An article in the business section of the New York Times discusses the implications of procrastination in the workplace. Many of the points raised about achieving more in the one’s career can be parlayed into a discussion about taking charge of one’s health.
People know that procrastination (losing weight, making the colonoscopy appointment) is a bad idea, but the reason that it occurs is that they are overwhelmed. Breaking down a project into small steps can be helpful. “The most productive people tend to focus on progress over perfection,” states Rory Vaden, author of Take the Stairs: 7 Steps to Achieving True Success.
Reward yourself when you achieve an incremental goal. Have a massage when you reach your first 10% weight loss goal. Take a break for a couple of weeks (maintain, don’t gain!) and then move onto the next 10% goal. Do a fun activity after spending time on the phone scheduling the colonoscopy, mammogram, dentist and eye check. Don’t be afraid to commit – if something comes up, you will reschedule; the appointment will stay on your calendar.
People who procrastinate are often plagued with guilt. Rather than beating yourself up, figure out the steps that you need to take to achieve a specific goal. Don’t be afraid to ask for help – buddy up with a friend to swap rides for colonoscopies. Schedule a shared girls lunch after your mammograms.

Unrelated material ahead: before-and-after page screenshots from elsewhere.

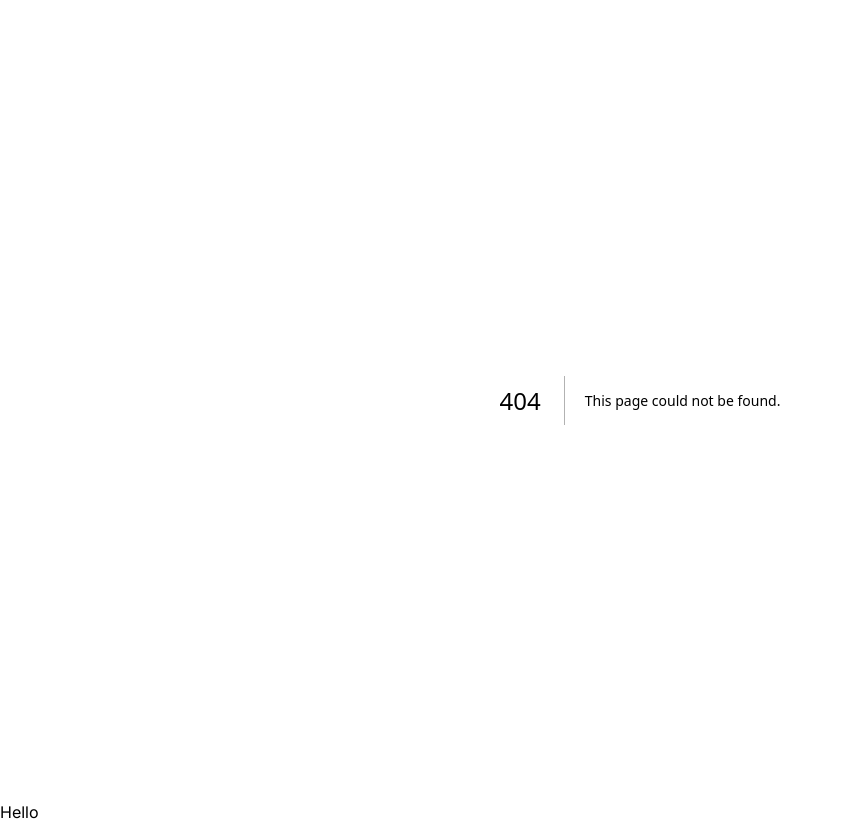
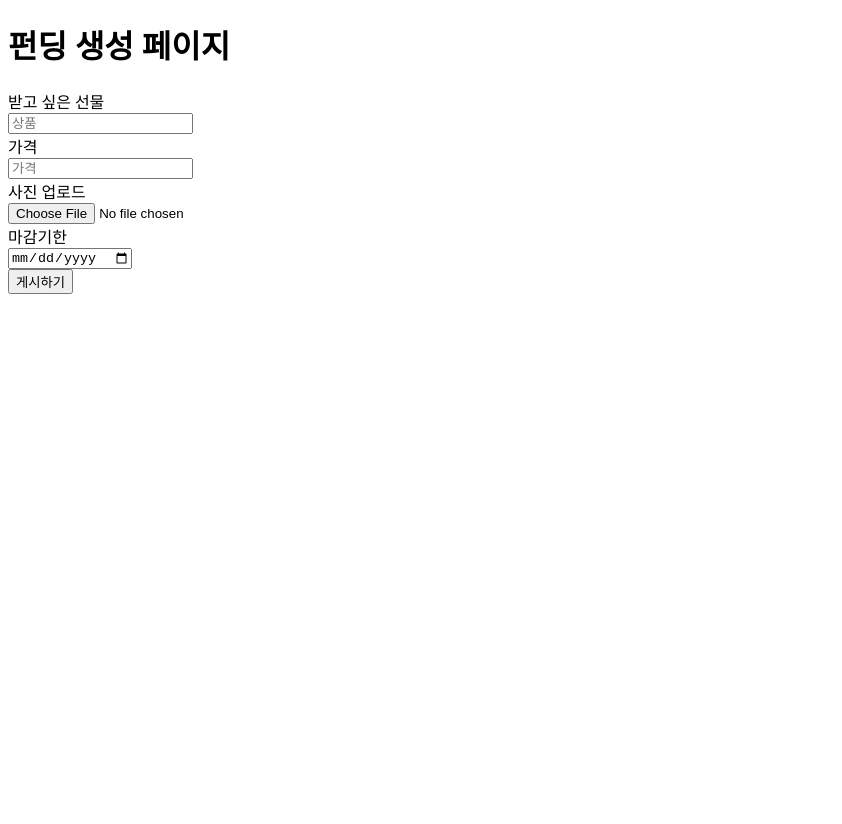
Before and after one commit to TeamA2O2/A2O2_Front, a Next.js app: page /funding/createFunding in a window 1280 px wide. Before the commit this address had no page. Shown: the whole page, without its empty margins (0-842 px from the left). After the commit the page ends 800 px from the top, so only its background shows below. Built offline with nearby package versions, Linux system fonts and the light colour scheme.

Commit message:
feat : 펀딩 진행 페이지, 펀딩 생성 페이지, 회원페이지 기본 div틀 생성

```diff
--- a/pages/funding/CreateFunding.tsx
+++ /dev/null
@@ -1,3 +0,0 @@
-export default function CreateFunding() {
-  return <h1>펀딩 생성 페이지</h1>;
-}
--- a/pages/funding/MyFundings.tsx
+++ /dev/null
@@ -1,3 +0,0 @@
-export default function MyFunding() {
-  return <h1>회원 페이지</h1>;
-}
--- a/pages/funding/OngoingFundings.tsx
+++ b/pages/funding/OngoingFundings.tsx
@@ -1,3 +1,27 @@
+import React from "react";
+
 export default function OngoingFundings() {
-  return <h1>펀딩 진행 페이지</h1>;
+  return (
+    <div>
+      <h1>펀딩 진행 페이지</h1>
+      <div>
+        <div>
+          <span>주최자 이름</span>
+          <button>Share Icon</button>
+        </div>
+        <div>
+          <img src="/path/to/gift-icon.png" alt="Gift Icon" />
+          <div>
+            <span>상품명</span>
+          </div>
+          <div>
+            <div>모금 진행도 바</div>
+          </div>
+          <div>
+            <button>펀딩하기 (결제)</button>
+          </div>
+        </div>
+      </div>
+    </div>
+  );
 }
--- /dev/null
+++ b/pages/funding/createFunding/components/FundingForm.tsx
@@ -0,0 +1,35 @@
+import React from "react";
+
+export default function FundingForm() {
+  return (
+    <div>
+      <div>
+        <label>받고 싶은 선물</label>
+        <div>
+          <input type="text" placeholder="상품" />
+        </div>
+      </div>
+      <div>
+        <label>가격</label>
+        <div>
+          <input type="number" placeholder="가격" />
+        </div>
+      </div>
+      <div>
+        <label>사진 업로드</label>
+        <div>
+          <input type="file" placeholder="사진" />
+        </div>
+      </div>
+      <div>
+        <label>마감기한</label>
+        <div>
+          <input type="date" placeholder="기한" />
+        </div>
+      </div>
+      <div>
+        <button>게시하기</button>
+      </div>
+    </div>
+  );
+}
--- /dev/null
+++ b/pages/funding/createFunding/index.tsx
@@ -0,0 +1,11 @@
+import React from "react";
+import FundingForm from "./components/FundingForm";
+
+export default function CreateFunding() {
+  return (
+    <div>
+      <h1>펀딩 생성 페이지</h1>
+      <FundingForm />
+    </div>
+  );
+}
```
Also changed, not shown: pages/funding/myFunding/components/FundingItem.tsx (added, +17 -0 lines), pages/funding/myFunding/components/FundingList.tsx (added, +16 -0 lines), pages/funding/myFunding/components/MyFunding.tsx (added, +26 -0 lines), pages/funding/myFunding/index.tsx (added, +8 -0 lines), pages/funding/ongoingFunding/OngoingFunding.tsx (added, +42 -0 lines), pages/funding/ongoingFunding/index.tsx (added, +23 -0 lines), pages/payment/Payment.tsx (renamed from pages/funding/Payment.tsx).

Some people need more expert help in figuring out why they are chronic procrastinators. Time spent with a psychologist focusing on cognitive behavior therapy would be time well spent.